Exercise instructions: Which lines in the records below include the word "docs"? Report each of them in full.

Task data:
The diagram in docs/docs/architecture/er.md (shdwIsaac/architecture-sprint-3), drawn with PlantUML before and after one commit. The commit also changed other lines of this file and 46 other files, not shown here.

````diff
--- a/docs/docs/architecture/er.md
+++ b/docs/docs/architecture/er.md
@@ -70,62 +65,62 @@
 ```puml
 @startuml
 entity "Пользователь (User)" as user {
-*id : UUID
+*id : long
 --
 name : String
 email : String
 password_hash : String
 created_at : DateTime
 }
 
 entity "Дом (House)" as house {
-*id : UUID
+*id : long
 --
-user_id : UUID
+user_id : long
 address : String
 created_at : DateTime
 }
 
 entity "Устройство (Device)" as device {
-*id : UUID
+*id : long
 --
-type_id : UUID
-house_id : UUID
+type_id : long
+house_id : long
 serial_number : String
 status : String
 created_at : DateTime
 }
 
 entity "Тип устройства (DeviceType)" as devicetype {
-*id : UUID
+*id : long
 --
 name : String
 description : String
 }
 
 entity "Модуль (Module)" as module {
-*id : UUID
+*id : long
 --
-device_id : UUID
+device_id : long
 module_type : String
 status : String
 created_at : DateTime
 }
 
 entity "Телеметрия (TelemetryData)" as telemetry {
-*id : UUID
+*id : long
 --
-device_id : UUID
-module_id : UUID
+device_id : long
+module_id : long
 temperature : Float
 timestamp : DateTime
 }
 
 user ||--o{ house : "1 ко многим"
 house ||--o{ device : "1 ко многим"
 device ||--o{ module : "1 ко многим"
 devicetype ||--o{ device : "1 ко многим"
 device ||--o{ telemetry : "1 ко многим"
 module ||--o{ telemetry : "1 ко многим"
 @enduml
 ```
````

Exercise result:
The diagram in docs/docs/architecture/er.md (shdwIsaac/architecture-sprint-3), drawn with PlantUML before and after one commit. The commit also changed other lines of this file and 46 other files, not shown here.
--- a/docs/docs/architecture/er.md
+++ b/docs/docs/architecture/er.md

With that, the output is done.